_Work required_
Take every line in the entries that includes the word "detection" and copy it.

---------------

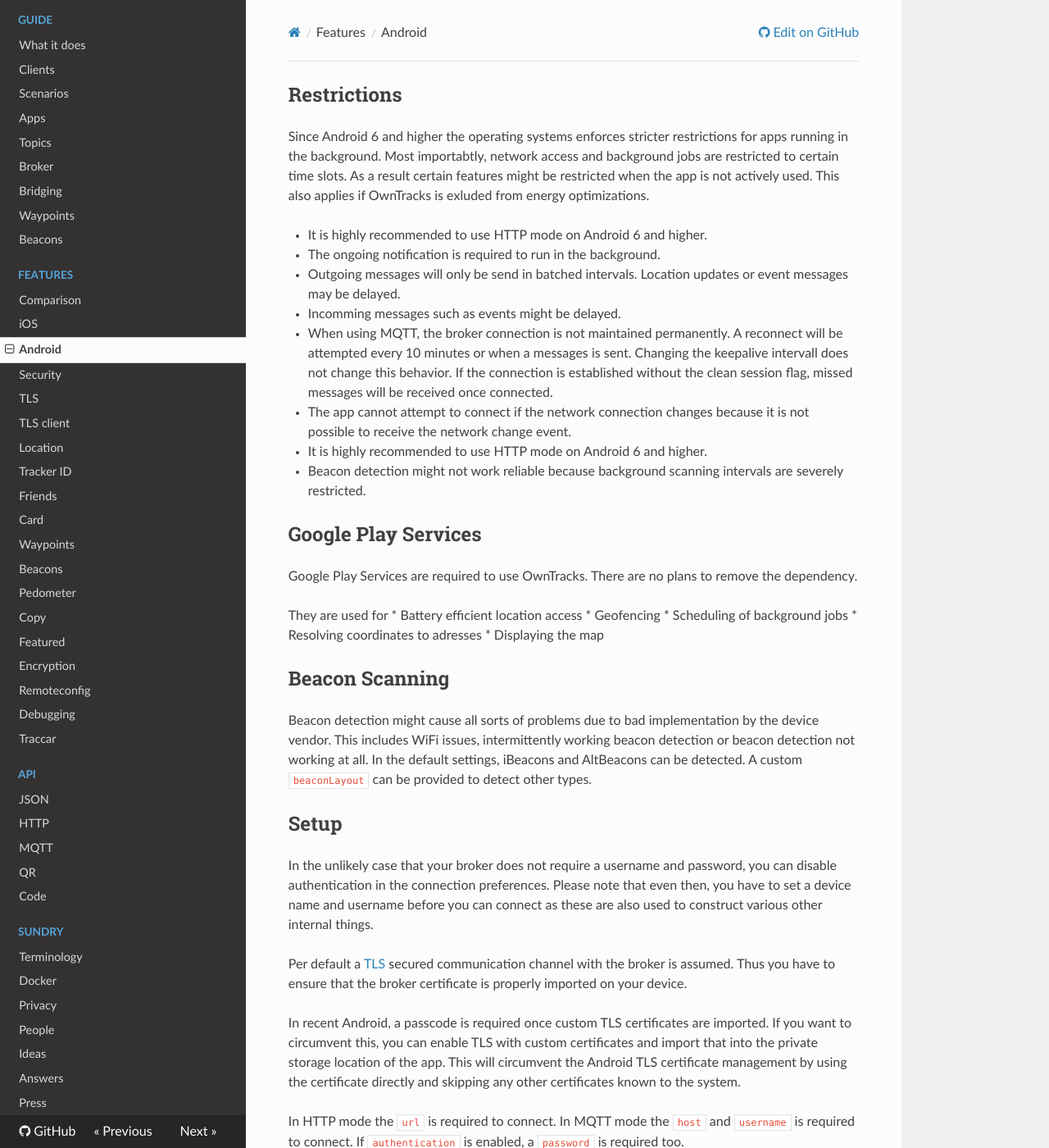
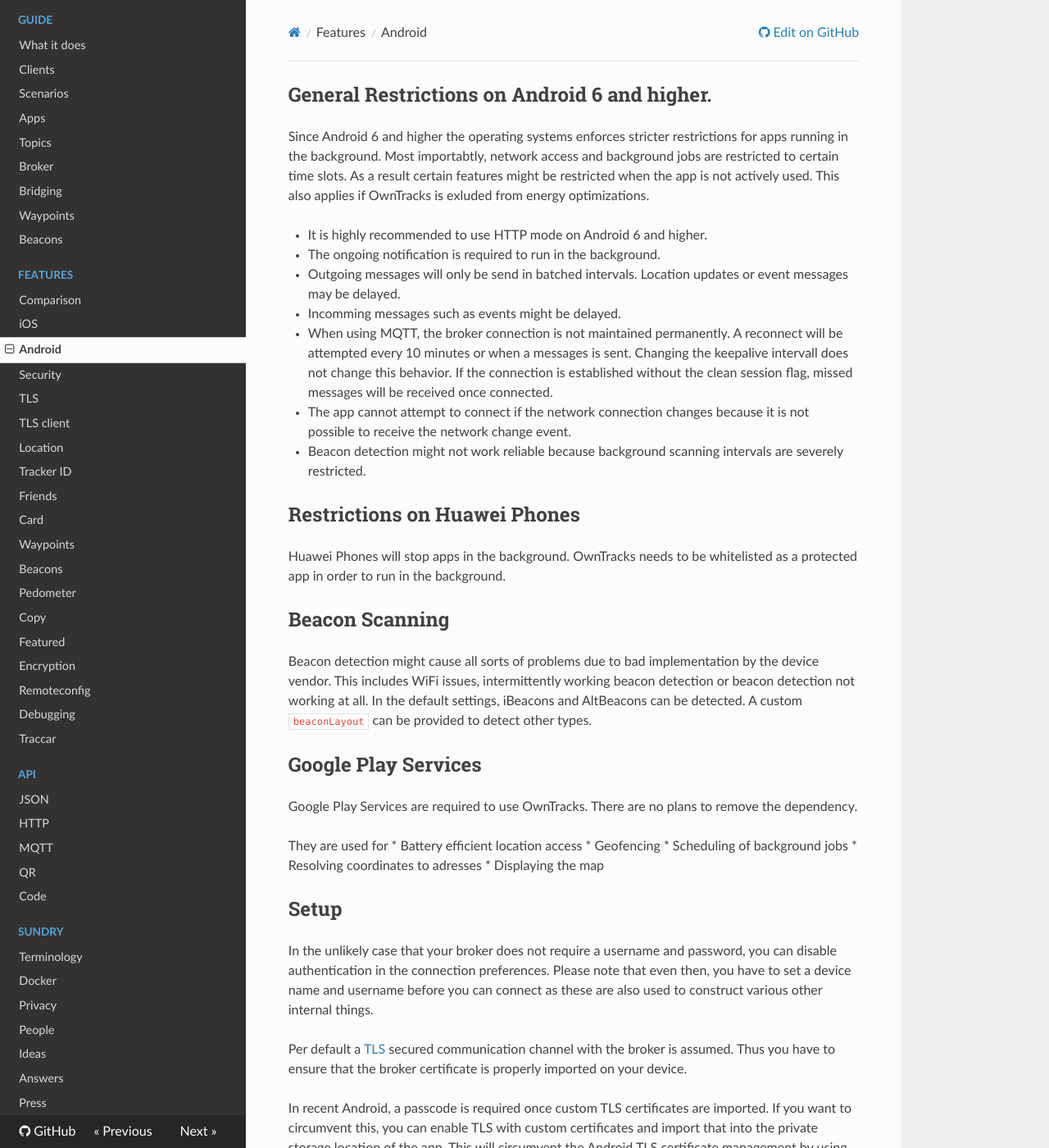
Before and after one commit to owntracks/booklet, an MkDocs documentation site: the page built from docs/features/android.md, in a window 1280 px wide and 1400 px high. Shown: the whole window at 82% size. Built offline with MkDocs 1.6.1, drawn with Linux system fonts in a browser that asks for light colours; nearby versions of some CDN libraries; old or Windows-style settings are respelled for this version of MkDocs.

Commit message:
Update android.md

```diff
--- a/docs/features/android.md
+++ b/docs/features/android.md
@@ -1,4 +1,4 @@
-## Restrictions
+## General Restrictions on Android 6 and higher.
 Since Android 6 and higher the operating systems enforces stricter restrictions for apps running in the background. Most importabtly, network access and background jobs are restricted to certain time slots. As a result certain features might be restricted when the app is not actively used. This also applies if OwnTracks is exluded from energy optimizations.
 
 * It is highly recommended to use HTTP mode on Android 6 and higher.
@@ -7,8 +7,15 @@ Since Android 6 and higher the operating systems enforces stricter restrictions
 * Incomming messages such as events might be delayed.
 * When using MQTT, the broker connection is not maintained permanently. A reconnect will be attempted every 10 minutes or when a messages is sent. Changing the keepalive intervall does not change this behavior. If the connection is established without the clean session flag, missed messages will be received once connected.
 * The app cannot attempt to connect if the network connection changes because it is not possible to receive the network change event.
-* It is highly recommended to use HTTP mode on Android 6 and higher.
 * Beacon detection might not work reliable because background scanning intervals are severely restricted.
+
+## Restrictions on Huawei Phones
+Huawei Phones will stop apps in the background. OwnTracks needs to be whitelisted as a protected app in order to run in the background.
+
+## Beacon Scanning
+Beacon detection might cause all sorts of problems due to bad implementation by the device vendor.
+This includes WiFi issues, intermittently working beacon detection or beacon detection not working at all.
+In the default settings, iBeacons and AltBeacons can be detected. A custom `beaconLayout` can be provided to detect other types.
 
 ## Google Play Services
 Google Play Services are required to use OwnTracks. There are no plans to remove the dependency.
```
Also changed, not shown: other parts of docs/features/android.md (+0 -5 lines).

---------------

_Solution below_
 * Beacon detection might not work reliable because background scanning intervals are severely restricted.
+Beacon detection might cause all sorts of problems due to bad implementation by the device vendor.
+This includes WiFi issues, intermittently working beacon detection or beacon detection not working at all.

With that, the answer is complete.